Sandra Merlo as guest blogger (I)

I am happy to present Sandra Merlo from Brasil as The Stuttering Brain's first guest blogger. It is her talk at the ISA conference on Personal and professional experiences:

My stuttering started between 3 and 4 years old. It was near when my brother was born, so my parents concluded “I was jealousy and I wanted attention”. Some years later, my brother and a cousin also started stuttering and my family concluded they were imitating me. The fact was that stuttering affected several members of my family. From this fact, I had my first wrong lesson: stuttering could be learnt from imitation.

I remember that when I was 6, I already had well established strategies of avoidance (speaking less, changing words, changing phrases, not speaking with some people and so on). Even so, I could not hide stuttering all the time no matter how hard I tried. But my mother repeatedly said I was not trying hard enough, because if I really wanted I would get it. The fact was that I could not control stuttering. From this fact, I had my second wrong lesson: I did not have enought will-power.

When I was a child, I also realized that my stuttering was better in some days, with some people and talking about some topics. The fact was that I realized my stuttering had an oscillation. From this fact, I had my third and fourth wrong lessons: stuttering should be psychological and if sometimes I was better, if I tried hard enough, I could always be better.

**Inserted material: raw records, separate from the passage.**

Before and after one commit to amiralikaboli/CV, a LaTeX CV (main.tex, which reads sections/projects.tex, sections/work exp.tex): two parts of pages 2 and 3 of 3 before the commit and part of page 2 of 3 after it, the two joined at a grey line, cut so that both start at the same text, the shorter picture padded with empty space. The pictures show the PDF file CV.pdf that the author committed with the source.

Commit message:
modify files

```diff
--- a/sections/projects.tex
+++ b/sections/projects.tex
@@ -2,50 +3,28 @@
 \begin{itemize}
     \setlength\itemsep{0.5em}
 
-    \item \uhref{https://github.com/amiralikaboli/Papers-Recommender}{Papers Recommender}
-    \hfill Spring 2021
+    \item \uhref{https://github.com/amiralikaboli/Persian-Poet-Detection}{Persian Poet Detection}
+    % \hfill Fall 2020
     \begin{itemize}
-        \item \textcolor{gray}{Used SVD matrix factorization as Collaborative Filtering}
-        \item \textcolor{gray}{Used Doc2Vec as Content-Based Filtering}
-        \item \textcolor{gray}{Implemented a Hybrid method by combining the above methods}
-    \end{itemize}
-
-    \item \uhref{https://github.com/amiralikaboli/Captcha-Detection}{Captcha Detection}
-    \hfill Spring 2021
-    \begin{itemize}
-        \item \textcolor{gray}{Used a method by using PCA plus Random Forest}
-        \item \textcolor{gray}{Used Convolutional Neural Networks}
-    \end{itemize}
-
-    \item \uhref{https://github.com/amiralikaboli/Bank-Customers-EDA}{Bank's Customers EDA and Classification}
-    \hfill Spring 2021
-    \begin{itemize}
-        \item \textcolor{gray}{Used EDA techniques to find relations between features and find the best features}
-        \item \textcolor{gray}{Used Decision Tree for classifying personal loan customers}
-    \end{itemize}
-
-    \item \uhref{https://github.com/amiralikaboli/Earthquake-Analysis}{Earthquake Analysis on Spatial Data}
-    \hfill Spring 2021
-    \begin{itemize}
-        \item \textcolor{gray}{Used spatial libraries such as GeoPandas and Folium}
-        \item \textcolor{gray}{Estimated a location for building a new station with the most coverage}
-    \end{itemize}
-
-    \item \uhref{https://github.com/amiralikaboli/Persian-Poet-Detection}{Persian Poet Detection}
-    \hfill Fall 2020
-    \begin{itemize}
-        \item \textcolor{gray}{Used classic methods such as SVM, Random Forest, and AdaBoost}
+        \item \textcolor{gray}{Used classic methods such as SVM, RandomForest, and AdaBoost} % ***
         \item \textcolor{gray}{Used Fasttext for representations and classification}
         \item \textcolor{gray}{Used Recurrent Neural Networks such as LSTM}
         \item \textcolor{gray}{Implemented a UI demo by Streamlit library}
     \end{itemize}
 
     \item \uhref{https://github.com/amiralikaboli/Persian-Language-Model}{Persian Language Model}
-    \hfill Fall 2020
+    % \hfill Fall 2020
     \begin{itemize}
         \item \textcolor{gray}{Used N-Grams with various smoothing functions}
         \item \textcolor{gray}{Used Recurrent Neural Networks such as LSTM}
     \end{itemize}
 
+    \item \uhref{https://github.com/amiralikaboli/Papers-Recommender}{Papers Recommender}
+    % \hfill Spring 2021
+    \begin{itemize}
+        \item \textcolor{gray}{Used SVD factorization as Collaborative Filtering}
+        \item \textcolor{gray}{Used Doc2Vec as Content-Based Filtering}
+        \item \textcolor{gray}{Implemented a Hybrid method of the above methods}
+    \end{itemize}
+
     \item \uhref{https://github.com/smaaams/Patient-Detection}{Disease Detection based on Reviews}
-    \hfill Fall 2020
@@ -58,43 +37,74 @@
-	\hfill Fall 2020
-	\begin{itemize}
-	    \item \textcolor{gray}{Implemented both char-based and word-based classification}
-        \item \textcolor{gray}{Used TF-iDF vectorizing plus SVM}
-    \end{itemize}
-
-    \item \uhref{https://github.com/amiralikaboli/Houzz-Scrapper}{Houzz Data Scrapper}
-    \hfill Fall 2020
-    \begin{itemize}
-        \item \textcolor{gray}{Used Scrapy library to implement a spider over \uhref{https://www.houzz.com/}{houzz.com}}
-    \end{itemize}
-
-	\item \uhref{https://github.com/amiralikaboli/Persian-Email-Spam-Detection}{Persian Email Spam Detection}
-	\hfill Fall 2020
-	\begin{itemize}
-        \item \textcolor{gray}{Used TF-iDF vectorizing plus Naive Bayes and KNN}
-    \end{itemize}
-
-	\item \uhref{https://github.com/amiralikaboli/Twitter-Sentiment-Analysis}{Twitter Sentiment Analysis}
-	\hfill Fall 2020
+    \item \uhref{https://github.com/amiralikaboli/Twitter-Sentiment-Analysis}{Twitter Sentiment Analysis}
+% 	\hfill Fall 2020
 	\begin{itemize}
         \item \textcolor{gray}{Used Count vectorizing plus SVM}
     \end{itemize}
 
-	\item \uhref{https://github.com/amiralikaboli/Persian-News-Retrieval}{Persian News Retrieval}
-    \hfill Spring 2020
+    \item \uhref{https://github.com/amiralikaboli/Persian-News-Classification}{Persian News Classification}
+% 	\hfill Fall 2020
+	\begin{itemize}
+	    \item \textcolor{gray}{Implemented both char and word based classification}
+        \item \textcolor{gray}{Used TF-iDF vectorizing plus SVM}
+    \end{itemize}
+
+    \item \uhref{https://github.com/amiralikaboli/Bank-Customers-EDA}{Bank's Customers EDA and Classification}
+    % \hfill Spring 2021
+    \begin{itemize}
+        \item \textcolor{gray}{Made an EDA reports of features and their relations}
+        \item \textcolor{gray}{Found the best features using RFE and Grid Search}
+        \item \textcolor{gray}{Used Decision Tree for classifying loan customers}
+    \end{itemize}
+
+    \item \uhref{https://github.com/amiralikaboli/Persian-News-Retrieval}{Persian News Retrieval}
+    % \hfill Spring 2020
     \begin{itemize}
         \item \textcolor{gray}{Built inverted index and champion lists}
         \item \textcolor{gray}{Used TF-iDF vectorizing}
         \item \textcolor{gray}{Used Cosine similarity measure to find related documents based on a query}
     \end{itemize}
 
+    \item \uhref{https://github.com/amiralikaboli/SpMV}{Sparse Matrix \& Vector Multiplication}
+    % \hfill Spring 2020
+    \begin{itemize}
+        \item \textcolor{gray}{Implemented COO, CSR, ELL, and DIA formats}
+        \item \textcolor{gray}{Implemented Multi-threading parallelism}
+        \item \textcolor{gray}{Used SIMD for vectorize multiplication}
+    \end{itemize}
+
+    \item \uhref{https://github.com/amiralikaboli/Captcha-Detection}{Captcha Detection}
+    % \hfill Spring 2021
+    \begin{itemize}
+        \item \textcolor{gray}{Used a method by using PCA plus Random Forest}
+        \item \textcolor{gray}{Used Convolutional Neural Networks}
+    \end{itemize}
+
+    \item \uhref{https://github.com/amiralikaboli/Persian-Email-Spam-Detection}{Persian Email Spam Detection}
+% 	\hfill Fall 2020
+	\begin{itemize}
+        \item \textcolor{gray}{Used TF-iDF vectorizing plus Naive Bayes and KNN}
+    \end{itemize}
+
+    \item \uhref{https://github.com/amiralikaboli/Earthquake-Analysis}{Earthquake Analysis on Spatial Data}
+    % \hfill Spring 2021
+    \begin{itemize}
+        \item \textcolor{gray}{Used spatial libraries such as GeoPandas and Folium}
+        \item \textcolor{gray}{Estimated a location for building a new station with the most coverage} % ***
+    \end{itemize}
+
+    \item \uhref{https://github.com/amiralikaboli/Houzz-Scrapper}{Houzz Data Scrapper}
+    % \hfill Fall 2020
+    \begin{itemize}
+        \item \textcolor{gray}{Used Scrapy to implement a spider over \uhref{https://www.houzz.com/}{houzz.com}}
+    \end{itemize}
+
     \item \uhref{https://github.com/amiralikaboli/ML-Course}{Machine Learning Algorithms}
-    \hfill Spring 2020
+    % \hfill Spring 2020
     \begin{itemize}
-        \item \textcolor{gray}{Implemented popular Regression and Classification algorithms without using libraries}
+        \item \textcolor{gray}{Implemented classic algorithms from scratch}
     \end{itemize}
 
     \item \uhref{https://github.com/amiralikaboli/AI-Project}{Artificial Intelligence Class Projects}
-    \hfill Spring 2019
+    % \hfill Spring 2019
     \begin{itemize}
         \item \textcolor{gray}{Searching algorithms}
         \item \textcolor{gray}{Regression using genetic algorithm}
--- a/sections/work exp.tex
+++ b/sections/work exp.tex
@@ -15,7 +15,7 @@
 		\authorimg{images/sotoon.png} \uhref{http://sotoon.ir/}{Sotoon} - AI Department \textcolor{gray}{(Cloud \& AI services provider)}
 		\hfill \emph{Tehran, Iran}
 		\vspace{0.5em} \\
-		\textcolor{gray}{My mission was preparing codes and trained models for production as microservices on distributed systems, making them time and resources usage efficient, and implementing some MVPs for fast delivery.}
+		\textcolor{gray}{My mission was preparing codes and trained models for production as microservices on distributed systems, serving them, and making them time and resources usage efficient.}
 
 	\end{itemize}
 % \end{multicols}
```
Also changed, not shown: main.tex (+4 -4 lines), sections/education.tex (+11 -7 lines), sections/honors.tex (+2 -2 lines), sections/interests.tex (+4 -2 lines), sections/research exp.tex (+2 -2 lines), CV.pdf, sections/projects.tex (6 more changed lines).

When I was a child, I also noticed my family, teachers and friends almost never talked about my stuttering. The fact was that there was a great silence about stuttering. From this fact, I had my fifth wrong lesson: stuttering should be a so shameful thing since no one talked about it.

When I was 10, my Portuguese teacher said I had to go to a “speech-language pathologist” (SLP). I had never heard this expression before. I did not know what a SLP did. I told my mother I would like to go to a SLP, but she remembered me my pediatrician has already explained that I just had to repeat fluently what I said stuttering. According to my pediatrician, if I did this, I would be cured from stuttering. The fact was that I had wrong professional advice. From this fact, I had my sixth wrong lesson: I did not need a therapy because I could overcome stuttering all by myself.

When I was 14, I was in a great suffering, suffering entirely alone, feeling very imcompetent and with absolutely no hope. So, I decided to commit suicide.

(To be continued…)

1 comment:

Anonymous said...

Sandra seems to be narrating my own life history during adolescence and chilhood. I felt an enormous empathy with her narration. What is more impressive in her report is the universality of it. Sandra Merlo caught all my feelings on stuttering. Great text and great person.